Quite recently, the Terezín Memorial´s Department of Education has expanded its offer of educational programs for school groups from the Czech Republic, introducing several new workshops. One of them is devoted to the Nazi propaganda in the Terezín Ghetto and in the Protectorate of Bohemia and Moravia.
The decision to devise its methodology was motivated by the fact that, just like in the past, people are now surrounded by propaganda. Therefore, the chief goal of the workshop is to introduce schoolchildren to the mechanisms used by contemporary propaganda and to help them expose such propagandist attempts. In view of the propaganda role assigned to the Terezín Ghetto in the Nazi plans, examples from its history naturally offer themselves for this particular purpose.
The workshop is divided into four main parts. In the first one, schoolchildren are acquainted with the definition of propaganda, its tools (carriers) in the past as well as at present, and various categories of propaganda according to their purpose and style, as classified by Oliver Thompson. The second section examines specific topics highlighted by the Nazi propaganda in the Protectorate of Bohemia and Moravia. During this part, students work in groups, analyzing – as instructed – various period texts and pictorials from the Protectorate press. The third phase is devoted to the mendacious report on the visit to the Terezín Ghetto paid by a delegation of the International Committee of the Red Cross in June 1944, as compiled by its head Maurice Rossel. Once again, working in groups, schoolchildren compare individual passages of the report primarily with excerpts from the extant diaries of Terezín Ghetto inmates who kept authentic records on their captivity in the Ghetto.
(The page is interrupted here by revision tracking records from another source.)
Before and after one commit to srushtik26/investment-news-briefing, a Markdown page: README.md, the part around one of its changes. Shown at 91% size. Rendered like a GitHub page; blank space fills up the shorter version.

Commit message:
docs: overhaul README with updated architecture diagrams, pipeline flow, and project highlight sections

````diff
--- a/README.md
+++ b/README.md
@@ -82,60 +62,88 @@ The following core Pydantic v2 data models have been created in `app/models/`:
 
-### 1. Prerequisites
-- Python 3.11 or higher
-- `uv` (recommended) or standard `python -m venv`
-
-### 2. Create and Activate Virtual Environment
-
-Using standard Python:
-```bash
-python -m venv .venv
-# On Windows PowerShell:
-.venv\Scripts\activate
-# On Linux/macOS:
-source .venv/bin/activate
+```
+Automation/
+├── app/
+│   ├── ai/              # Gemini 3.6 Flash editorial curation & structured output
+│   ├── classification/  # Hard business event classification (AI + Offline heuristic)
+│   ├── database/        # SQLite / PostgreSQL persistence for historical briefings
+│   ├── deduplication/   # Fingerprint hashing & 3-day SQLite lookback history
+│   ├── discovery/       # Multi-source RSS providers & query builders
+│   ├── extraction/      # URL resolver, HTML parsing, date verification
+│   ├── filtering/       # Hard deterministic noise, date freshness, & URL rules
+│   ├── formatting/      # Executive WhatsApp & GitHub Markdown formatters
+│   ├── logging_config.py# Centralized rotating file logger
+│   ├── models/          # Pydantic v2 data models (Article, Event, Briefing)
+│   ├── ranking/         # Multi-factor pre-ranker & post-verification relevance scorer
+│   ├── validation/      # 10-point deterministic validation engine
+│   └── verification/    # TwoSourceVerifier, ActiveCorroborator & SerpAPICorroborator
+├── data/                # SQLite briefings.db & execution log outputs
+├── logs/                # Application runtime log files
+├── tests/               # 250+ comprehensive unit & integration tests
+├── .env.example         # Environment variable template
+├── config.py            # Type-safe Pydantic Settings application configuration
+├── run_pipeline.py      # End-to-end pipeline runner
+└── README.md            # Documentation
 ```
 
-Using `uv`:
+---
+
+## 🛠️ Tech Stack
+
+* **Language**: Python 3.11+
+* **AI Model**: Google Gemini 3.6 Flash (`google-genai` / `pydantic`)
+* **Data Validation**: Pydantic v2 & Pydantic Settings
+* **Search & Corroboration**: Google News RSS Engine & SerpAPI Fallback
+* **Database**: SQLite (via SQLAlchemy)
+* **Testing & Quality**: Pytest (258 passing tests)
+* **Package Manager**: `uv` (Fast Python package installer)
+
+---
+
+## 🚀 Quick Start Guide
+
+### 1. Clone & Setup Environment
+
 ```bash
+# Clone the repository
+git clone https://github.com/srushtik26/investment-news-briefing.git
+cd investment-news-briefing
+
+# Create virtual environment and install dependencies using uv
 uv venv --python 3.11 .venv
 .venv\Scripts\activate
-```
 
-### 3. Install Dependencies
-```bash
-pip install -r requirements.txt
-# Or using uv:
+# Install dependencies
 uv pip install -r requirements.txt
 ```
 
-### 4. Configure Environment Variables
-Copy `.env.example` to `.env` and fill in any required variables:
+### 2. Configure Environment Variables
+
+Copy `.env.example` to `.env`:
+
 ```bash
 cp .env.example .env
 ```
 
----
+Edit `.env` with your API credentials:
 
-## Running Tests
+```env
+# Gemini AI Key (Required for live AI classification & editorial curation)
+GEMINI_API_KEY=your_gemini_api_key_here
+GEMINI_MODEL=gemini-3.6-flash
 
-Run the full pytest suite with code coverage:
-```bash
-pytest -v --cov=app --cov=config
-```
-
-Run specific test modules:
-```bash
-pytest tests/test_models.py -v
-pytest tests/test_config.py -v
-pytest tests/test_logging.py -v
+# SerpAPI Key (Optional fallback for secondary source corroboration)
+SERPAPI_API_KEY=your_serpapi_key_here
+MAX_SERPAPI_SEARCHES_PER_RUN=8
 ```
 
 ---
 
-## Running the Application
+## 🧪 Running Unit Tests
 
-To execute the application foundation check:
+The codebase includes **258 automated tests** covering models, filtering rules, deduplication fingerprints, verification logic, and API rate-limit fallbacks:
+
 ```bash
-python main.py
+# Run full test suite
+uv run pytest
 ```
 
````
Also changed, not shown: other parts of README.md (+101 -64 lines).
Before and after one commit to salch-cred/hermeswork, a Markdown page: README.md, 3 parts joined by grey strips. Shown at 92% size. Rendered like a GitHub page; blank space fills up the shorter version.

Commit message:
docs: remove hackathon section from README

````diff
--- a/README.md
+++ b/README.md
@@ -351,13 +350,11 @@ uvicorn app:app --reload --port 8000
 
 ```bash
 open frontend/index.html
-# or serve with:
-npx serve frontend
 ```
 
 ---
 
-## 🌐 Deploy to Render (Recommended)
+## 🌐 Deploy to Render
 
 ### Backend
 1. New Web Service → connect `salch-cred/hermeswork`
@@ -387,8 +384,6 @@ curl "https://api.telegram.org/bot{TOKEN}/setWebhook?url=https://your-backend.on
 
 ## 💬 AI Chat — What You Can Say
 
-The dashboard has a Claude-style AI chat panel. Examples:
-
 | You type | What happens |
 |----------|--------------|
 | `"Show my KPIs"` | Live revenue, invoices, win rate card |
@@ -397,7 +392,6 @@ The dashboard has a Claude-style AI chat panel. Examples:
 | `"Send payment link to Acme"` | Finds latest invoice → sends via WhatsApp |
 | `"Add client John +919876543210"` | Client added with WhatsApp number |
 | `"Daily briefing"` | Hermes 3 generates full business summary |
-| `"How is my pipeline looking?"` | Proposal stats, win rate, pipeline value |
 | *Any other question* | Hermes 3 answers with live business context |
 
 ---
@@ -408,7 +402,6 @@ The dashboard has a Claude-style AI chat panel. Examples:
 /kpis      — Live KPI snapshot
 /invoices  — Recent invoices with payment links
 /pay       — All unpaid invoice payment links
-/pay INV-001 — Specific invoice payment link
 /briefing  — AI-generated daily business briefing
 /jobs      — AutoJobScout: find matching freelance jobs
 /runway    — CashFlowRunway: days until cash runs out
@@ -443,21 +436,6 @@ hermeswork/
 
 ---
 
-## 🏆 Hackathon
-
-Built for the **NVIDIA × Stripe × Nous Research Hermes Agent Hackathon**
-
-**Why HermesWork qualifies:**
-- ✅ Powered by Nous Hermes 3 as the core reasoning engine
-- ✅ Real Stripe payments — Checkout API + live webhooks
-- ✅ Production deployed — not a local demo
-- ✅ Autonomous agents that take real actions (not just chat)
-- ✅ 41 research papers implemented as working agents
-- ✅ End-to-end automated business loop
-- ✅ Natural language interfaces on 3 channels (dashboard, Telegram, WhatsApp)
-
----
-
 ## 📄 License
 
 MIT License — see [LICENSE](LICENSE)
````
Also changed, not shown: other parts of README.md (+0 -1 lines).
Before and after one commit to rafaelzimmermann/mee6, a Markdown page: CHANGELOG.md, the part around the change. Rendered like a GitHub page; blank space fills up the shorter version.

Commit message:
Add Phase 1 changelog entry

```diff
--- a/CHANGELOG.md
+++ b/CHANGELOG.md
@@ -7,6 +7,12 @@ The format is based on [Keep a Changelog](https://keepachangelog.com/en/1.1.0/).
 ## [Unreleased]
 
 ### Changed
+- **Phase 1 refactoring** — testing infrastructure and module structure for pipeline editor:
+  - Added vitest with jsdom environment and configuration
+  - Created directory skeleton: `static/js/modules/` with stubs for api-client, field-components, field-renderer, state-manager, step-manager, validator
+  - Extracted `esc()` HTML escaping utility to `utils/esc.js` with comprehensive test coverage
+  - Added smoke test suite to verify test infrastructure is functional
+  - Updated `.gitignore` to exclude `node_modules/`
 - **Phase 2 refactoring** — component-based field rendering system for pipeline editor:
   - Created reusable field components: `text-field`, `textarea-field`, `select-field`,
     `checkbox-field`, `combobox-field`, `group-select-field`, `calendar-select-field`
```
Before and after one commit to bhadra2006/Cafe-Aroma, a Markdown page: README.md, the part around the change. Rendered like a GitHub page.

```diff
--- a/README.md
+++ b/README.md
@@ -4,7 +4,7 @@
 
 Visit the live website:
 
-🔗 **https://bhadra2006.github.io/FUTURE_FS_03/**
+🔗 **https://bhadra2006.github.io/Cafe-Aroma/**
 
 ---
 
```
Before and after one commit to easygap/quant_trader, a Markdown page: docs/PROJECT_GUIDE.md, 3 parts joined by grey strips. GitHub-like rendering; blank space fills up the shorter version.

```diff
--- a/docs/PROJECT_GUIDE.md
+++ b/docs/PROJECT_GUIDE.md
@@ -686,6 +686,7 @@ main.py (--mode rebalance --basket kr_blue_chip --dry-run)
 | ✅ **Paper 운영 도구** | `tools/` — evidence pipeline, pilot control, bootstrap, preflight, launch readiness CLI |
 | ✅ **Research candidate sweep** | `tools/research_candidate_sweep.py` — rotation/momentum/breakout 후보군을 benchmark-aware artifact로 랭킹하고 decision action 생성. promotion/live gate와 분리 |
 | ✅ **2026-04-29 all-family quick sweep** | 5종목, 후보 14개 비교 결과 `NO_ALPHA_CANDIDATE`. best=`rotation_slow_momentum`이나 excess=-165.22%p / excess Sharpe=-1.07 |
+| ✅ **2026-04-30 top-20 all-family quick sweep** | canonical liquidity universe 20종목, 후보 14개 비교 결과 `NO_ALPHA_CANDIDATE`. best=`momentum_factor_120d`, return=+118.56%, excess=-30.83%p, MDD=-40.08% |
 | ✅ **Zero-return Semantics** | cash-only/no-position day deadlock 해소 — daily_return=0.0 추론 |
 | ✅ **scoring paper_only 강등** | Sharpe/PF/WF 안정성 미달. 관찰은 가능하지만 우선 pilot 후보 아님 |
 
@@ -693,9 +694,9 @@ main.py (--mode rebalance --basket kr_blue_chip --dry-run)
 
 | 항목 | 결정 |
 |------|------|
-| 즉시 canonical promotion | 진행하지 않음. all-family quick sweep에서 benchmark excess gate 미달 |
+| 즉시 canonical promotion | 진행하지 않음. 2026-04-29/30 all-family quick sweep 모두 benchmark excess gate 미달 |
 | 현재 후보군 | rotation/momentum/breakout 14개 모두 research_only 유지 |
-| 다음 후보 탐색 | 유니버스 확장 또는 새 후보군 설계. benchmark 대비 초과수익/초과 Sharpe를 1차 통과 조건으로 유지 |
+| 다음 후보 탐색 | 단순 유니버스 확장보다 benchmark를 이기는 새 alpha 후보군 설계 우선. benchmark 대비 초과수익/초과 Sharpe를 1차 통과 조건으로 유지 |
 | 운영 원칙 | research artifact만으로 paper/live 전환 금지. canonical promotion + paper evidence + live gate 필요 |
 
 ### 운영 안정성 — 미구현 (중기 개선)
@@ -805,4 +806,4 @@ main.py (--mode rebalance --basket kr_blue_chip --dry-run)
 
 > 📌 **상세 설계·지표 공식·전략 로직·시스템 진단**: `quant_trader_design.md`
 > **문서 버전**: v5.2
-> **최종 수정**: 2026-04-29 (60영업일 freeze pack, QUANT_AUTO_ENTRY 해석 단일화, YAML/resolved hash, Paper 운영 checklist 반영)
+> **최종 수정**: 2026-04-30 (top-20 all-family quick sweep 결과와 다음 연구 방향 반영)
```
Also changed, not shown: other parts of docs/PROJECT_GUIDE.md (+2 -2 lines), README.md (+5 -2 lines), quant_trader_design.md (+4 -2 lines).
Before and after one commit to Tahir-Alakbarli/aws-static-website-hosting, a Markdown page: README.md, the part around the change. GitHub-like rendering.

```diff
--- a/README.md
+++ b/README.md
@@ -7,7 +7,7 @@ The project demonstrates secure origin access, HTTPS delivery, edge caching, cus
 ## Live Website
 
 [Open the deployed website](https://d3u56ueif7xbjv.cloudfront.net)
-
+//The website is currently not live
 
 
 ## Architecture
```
In their follow-up presentations, pupils discuss, among other issues, the overall credibility of both sources of information. Then comes the screening of part of the testimony of Maurice Rossel, recorded 30 years after World War II by Claude Lanzmann, plus a selection of video statements by Holocaust survivors from the archive of the USC Shoah Foundation – The Institute for Visual History and Education, speaking of their own experience of Rossel´s visit to Terezín. In a chaired debate, the workshop participants then discuss the credibility of both types of testimonies and aspects that may affect them. In conclusion, proceeding from their own experience and the knowledge gained during the workshop, schoolchildren, led by their tutor, compile a set of rules to be adhered to when trying to tell what propaganda is and what is not.
For the time being, the workshop is designed for youth over 15 years of age, but in the foreseeable future its offer will be extended by a version designed for students of the higher grades of elementary schools.